Windows 10 100% Disk Usage – Potential Fixes


Windows 10 is good, but it’s not perfect, if you’ve upgraded from an older version of Windows, then you may be here because your system is hammering your disk usage.

Windows 8 100% Disk Usage
Windows 10, seemingly, has a very annoying and disruptive problem that Microsoft don’t seem willing to fix, and no matter how many forums you look on, nothing is conclusive. I’d like to be able to issue a sweeping fix that resolves it on your computer, but I can’t. Instead, here’s a few “fixes” or, “workarounds” if you like, that have solved it on some machines I’ve come across. From machines I’ve seen, I have to say that by far, this occurs on machines that have upgraded, rather than had Windows 10 installed as fresh.

None of these are ideal, and in my experience, only a fresh install of Windows 10 cured it.

Disable Superfetch and Windows Search Services

  1. Press Windows Key + R
  2. Type in “services.msc” without the quotes, press enter
  3. Find Superfetch in the list, double click it
  4. Press “Stop”
  5. Then change the startup type to “Disabled”
  6. Go to the Recovery tab, and choose all three options to be “Take no action”
  7. Repeat steps 3 – 6 for Windows Search
  8. Close and restart
  9. Cross fingers, hope it solves it

Disable BITS (Background Intelligent Transfer Service)

  1. Press Windows Key + R
  2. Type in “services.msc” without the quotes, press enter
  3. Find Background (BITS)… in the list, double click it
  4. Press “Stop”
  5. Then change the startup type to “Disabled”
  6. Go to the Recovery tab, and choose all three options to be “Take no action”
  7. Repeat steps 3 – 6 for Windows Search
  8. Close and restart
  9. Cross fingers, hope it solves it

Change Pagefile Settings

  1. Open up Control Panel (I always set Control Panel to View By Small Icons)
  2. Go to System
  3. Click on Advanced System Settings
  4. Under Performance, click Settings
  5. Go to advanced, click on “Change”
  6. Take the tick out of “Automatically manage paging file size for all drives”
  7. Then set it manually
  8. Click set,
  9. Click Ok, then restart
  10. Cross fingers, hope it solves it

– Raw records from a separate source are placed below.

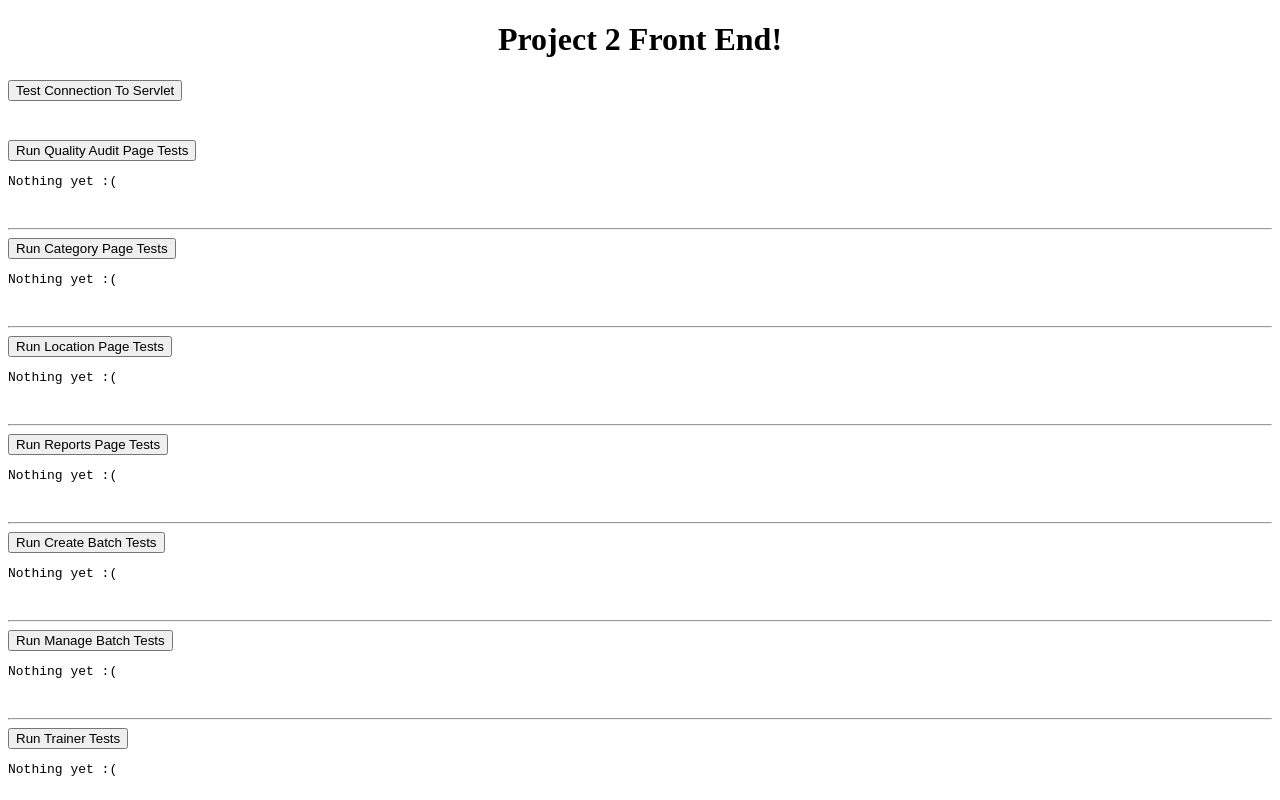
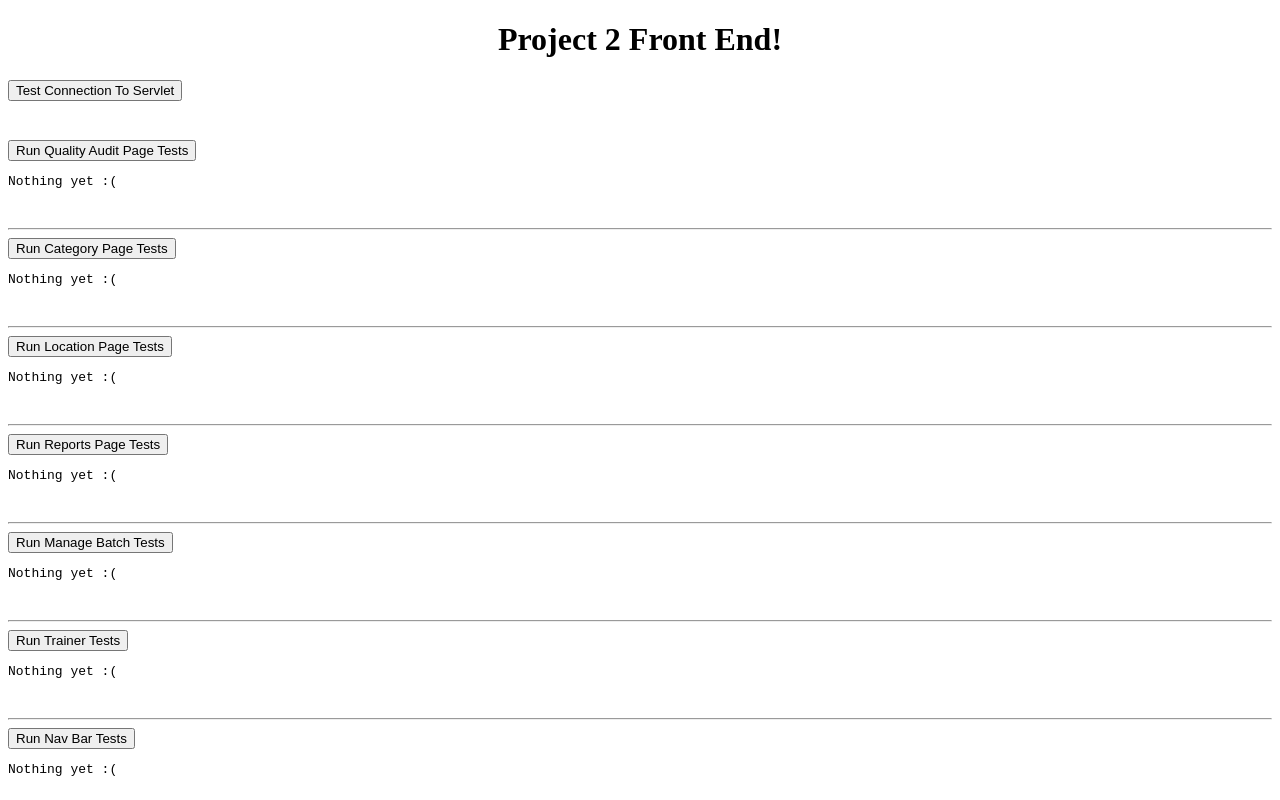
Before and after one commit to icavanaugh95/project2, an Angular app in the folder frontend/: page / in a window 1280 px wide. Shown: the top 800 px of the page. Built offline with nearby package versions, Linux system fonts and the light colour scheme.

Commit message:
tests needs work, comment out button for now

```diff
--- a/frontend/src/app/app.component.html
+++ b/frontend/src/app/app.component.html
@@ -18,9 +18,9 @@
 <button (click) = "getReportResults()">Run Reports Page Tests</button>
 <pre [innerHTML]="reportResults" *ngIf="reportResults"></pre><br>
 <hr>
-<button (click) = "getCreateBatchResults()">Run Create Batch Tests</button>
+<!-- <button (click) = "getCreateBatchResults()">Run Create Batch Tests</button>
 <pre [innerHTML]="createBatchResults" *ngIf="createBatchResults"></pre><br>
-<hr>
+<hr> -->
 <button (click) = "getManageBatchResults()">Run Manage Batch Tests</button>
 <pre [innerHTML]="manageBatchResults" *ngIf="manageBatchResults"></pre><br>
 <hr>
```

Turn Off System Restore

Again, not an ideal workaround, but this has worked.

  1. Open up Control Panel
  2. Go to System
  3. Click on “System Protection”
  4. Click on the Local Disk – typically the C Drive
  5. Then click on Configure
  6. Put the spot in the “Disable system protection”
  7. Ok that, close it all, and restart
  8. Cross fingers, hope it solves it

Uninstall Google Chrome

Not one of my favourite workarounds, as Google Chrome is my browser of choice, but uninstalling it on one machine after doing all the others listed here did fix it, so it’s worth a go.

  1. Open Control Panel
  2. Go to Programs and Features
  3. Uninstall Google Chrome

Re-Install Windows

Obviously not a fix, or a workaround really, but it’s worth noting that if you are having issues, and don’t have too much installed that requires detailed configurations, an operating system reinstall may be your best bet.

Install an SSD Drive

This isn’t a fix, and I don’t recommend doing it to try and fix this issue, it’s a recommendation. If you’re having trouble with your system and you use it a lot, and you’re going to the trouble of reinstalling Windows. Then use an SSD as well (if you don’t already), they so much faster than traditional spinning platter disks. You won’t regret it.

In Summary

So those are the methods that have so far worked for me in some combination or another. I have to say, turning off System Restore, and disabling Superfetch and Windows Search are the most effective fixes so far. I’ll be updating this list with more fixes as and when I find them. But who knows, Microsoft may release a fix for it soon …

 

%d bloggers like this: